Task goal
In the listing below, count each line containing "index" and answer with the count only.

Dataset entries
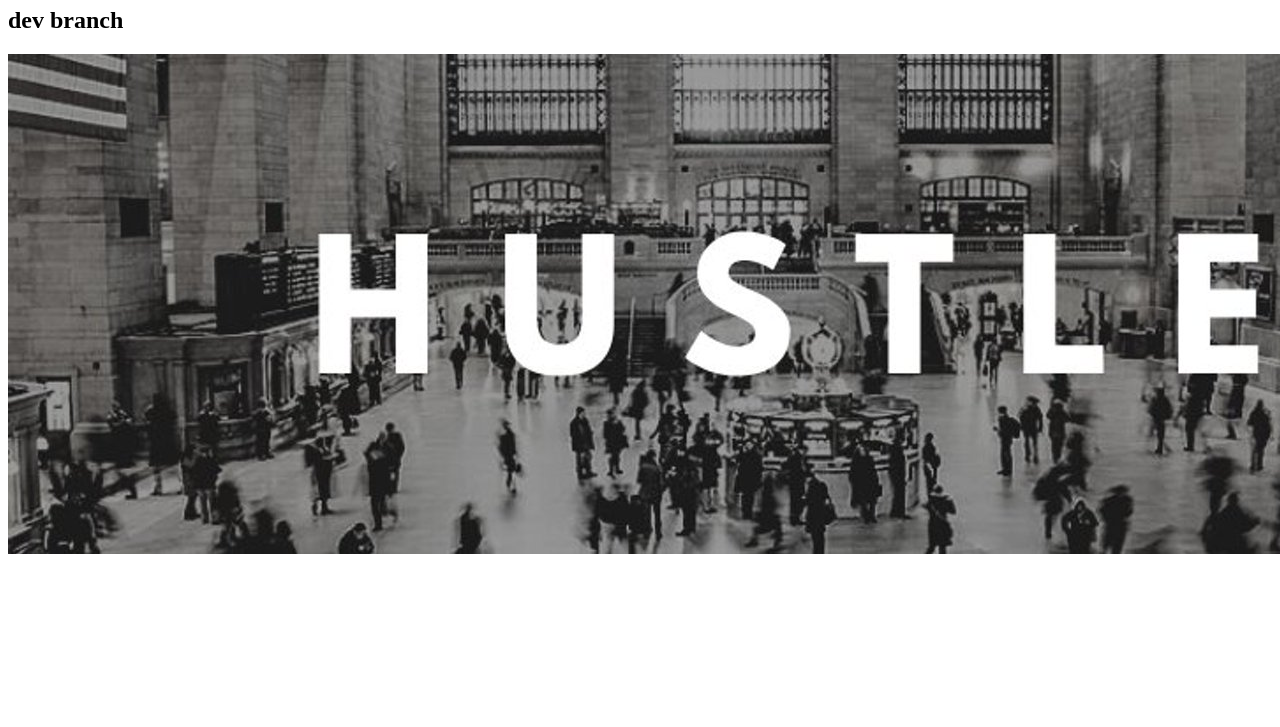
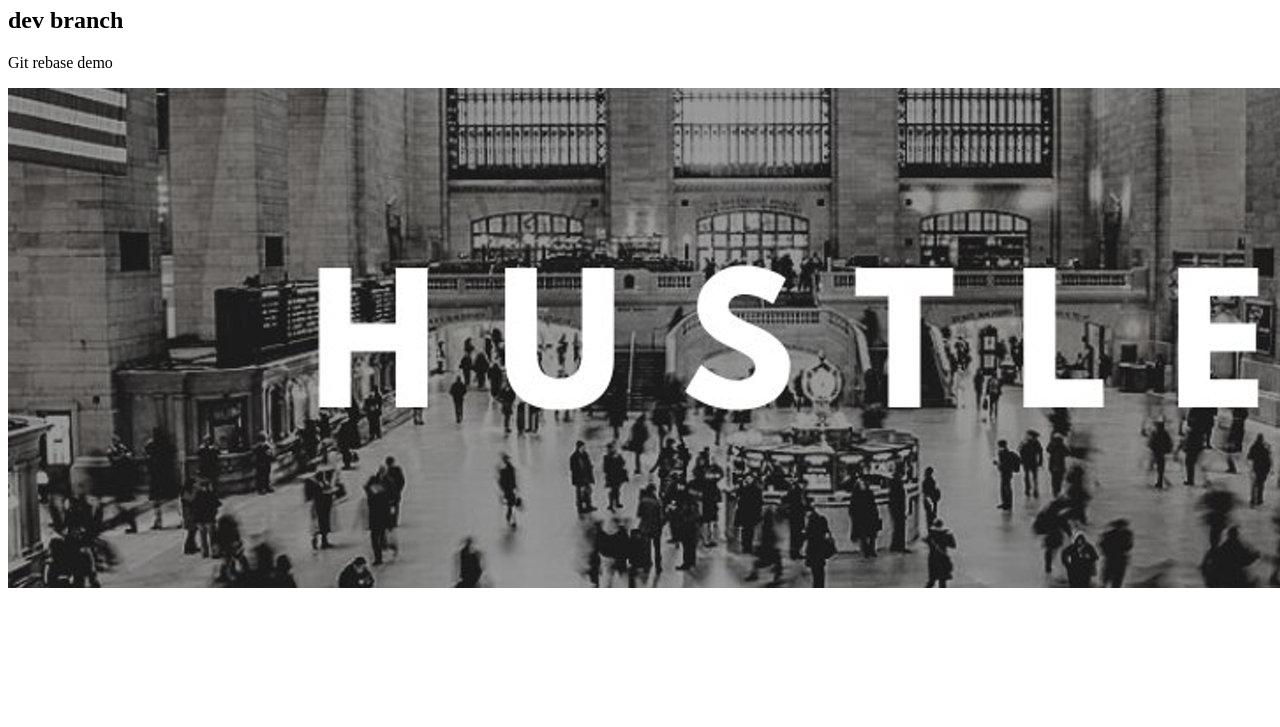
Before and after one commit to 127-0-0-vvk/git_assignment, a plain HTML site: page index.html in a window 1280 px wide. Shown: the part 73-800 px from the top of the page. Drawn offline with Linux system fonts and the light colour scheme.

Commit message:
added <p>

```diff
--- a/index.html
+++ b/index.html
@@ -9,6 +9,7 @@
 <body>
     <h1>Helow world</h1>
     <h2>dev branch</h2>
+    <p>Git rebase demo</p>
     <img src="/images/img.jpeg" alt="">
 </body>
 </html>
```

Solution to this exercise
3